Top of Recorded information

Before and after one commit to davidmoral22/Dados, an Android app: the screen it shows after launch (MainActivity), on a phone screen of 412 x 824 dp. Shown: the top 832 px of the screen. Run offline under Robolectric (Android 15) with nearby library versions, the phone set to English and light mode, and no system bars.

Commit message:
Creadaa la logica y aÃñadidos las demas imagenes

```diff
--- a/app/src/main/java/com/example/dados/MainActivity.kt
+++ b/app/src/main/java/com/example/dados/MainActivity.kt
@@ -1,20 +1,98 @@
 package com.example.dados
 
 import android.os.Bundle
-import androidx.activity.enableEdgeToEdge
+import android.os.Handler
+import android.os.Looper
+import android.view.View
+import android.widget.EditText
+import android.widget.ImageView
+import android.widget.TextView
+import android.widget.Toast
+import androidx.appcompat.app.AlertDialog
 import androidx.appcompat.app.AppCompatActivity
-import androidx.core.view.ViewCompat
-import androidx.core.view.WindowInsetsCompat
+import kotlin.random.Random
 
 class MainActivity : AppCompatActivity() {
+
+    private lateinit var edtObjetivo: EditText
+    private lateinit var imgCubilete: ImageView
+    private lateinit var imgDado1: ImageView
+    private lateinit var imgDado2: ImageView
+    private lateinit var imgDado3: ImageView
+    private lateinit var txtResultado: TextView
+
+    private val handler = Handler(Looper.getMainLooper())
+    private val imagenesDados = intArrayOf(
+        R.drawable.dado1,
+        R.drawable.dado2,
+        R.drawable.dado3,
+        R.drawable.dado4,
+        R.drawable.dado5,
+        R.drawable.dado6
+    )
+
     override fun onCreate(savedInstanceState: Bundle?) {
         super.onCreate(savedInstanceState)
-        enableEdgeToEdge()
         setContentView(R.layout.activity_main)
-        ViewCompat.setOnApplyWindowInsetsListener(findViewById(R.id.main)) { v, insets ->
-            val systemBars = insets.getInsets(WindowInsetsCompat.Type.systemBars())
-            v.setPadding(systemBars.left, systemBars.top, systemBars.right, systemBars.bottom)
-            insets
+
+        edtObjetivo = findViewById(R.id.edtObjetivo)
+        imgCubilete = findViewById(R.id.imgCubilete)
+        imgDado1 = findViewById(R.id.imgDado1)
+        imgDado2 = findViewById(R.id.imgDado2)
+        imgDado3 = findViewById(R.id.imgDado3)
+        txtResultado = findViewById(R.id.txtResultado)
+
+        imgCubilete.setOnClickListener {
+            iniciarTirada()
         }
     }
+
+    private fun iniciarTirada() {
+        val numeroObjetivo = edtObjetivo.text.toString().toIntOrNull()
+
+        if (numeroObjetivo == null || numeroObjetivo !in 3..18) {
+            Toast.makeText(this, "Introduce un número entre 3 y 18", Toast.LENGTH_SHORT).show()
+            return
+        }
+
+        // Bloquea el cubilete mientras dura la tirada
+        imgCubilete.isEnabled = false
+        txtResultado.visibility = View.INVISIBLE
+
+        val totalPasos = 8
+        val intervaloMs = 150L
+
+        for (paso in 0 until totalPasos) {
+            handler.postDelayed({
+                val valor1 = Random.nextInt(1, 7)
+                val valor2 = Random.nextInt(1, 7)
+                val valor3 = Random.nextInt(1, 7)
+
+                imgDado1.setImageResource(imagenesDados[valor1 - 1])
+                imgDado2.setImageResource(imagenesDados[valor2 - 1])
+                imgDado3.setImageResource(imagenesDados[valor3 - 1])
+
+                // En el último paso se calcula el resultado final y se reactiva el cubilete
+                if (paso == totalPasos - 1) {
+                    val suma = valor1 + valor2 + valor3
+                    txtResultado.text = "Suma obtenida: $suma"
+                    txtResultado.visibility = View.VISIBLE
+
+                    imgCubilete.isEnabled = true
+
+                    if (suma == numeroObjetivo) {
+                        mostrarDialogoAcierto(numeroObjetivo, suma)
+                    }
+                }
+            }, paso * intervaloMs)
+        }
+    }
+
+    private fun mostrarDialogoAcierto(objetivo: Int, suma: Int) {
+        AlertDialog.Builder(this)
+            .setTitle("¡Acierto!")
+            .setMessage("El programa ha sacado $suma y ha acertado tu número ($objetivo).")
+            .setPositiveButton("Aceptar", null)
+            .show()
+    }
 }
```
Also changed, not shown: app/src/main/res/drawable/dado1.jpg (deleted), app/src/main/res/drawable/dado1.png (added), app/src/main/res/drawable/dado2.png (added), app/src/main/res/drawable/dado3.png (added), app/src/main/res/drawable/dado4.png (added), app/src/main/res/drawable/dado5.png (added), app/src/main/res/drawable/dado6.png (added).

Bottom of Recorded information

Every entry should be retyped exactly as shown.

**Answer box:**
Before and after one commit to davidmoral22/Dados, an Android app: the screen it shows after launch (MainActivity), on a phone screen of 412 x 824 dp. Shown: the top 832 px of the screen. Run offline under Robolectric (Android 15) with nearby library versions, the phone set to English and light mode, and no system bars.

Commit message:
Creadaa la logica y aÃñadidos las demas imagenes

```diff
--- a/app/src/main/java/com/example/dados/MainActivity.kt
+++ b/app/src/main/java/com/example/dados/MainActivity.kt
@@ -1,20 +1,98 @@
 package com.example.dados
 
 import android.os.Bundle
-import androidx.activity.enableEdgeToEdge
+import android.os.Handler
+import android.os.Looper
+import android.view.View
+import android.widget.EditText
+import android.widget.ImageView
+import android.widget.TextView
+import android.widget.Toast
+import androidx.appcompat.app.AlertDialog
 import androidx.appcompat.app.AppCompatActivity
-import androidx.core.view.ViewCompat
-import androidx.core.view.WindowInsetsCompat
+import kotlin.random.Random
 
 class MainActivity : AppCompatActivity() {
+
+    private lateinit var edtObjetivo: EditText
+    private lateinit var imgCubilete: ImageView
+    private lateinit var imgDado1: ImageView
+    private lateinit var imgDado2: ImageView
+    private lateinit var imgDado3: ImageView
+    private lateinit var txtResultado: TextView
+
+    private val handler = Handler(Looper.getMainLooper())
+    private val imagenesDados = intArrayOf(
+        R.drawable.dado1,
+        R.drawable.dado2,
+        R.drawable.dado3,
+        R.drawable.dado4,
+        R.drawable.dado5,
+        R.drawable.dado6
+    )
+
     override fun onCreate(savedInstanceState: Bundle?) {
         super.onCreate(savedInstanceState)
-        enableEdgeToEdge()
         setContentView(R.layout.activity_main)
-        ViewCompat.setOnApplyWindowInsetsListener(findViewById(R.id.main)) { v, insets ->
-            val systemBars = insets.getInsets(WindowInsetsCompat.Type.systemBars())
-            v.setPadding(systemBars.left, systemBars.top, systemBars.right, systemBars.bottom)
-            insets
+
+        edtObjetivo = findViewById(R.id.edtObjetivo)
+        imgCubilete = findViewById(R.id.imgCubilete)
+        imgDado1 = findViewById(R.id.imgDado1)
+        imgDado2 = findViewById(R.id.imgDado2)
+        imgDado3 = findViewById(R.id.imgDado3)
+        txtResultado = findViewById(R.id.txtResultado)
+
+        imgCubilete.setOnClickListener {
+            iniciarTirada()
         }
     }
+
+    private fun iniciarTirada() {
+        val numeroObjetivo = edtObjetivo.text.toString().toIntOrNull()
+
+        if (numeroObjetivo == null || numeroObjetivo !in 3..18) {
+            Toast.makeText(this, "Introduce un número entre 3 y 18", Toast.LENGTH_SHORT).show()
+            return
+        }
+
+        // Bloquea el cubilete mientras dura la tirada
+        imgCubilete.isEnabled = false
+        txtResultado.visibility = View.INVISIBLE
+
+        val totalPasos = 8
+        val intervaloMs = 150L
+
+        for (paso in 0 until totalPasos) {
+            handler.postDelayed({
+                val valor1 = Random.nextInt(1, 7)
+                val valor2 = Random.nextInt(1, 7)
+                val valor3 = Random.nextInt(1, 7)
+
+                imgDado1.setImageResource(imagenesDados[valor1 - 1])
+                imgDado2.setImageResource(imagenesDados[valor2 - 1])
+                imgDado3.setImageResource(imagenesDados[valor3 - 1])
+
+                // En el último paso se calcula el resultado final y se reactiva el cubilete
+                if (paso == totalPasos - 1) {
+                    val suma = valor1 + valor2 + valor3
+                    txtResultado.text = "Suma obtenida: $suma"
+                    txtResultado.visibility = View.VISIBLE
+
+                    imgCubilete.isEnabled = true
+
+                    if (suma == numeroObjetivo) {
+                        mostrarDialogoAcierto(numeroObjetivo, suma)
+                    }
+                }
+            }, paso * intervaloMs)
+        }
+    }
+
+    private fun mostrarDialogoAcierto(objetivo: Int, suma: Int) {
+        AlertDialog.Builder(this)
+            .setTitle("¡Acierto!")
+            .setMessage("El programa ha sacado $suma y ha acertado tu número ($objetivo).")
+            .setPositiveButton("Aceptar", null)
+            .show()
+    }
 }
```
Also changed, not shown: app/src/main/res/drawable/dado1.jpg (deleted), app/src/main/res/drawable/dado1.png (added), app/src/main/res/drawable/dado2.png (added), app/src/main/res/drawable/dado3.png (added), app/src/main/res/drawable/dado4.png (added), app/src/main/res/drawable/dado5.png (added), app/src/main/res/drawable/dado6.png (added).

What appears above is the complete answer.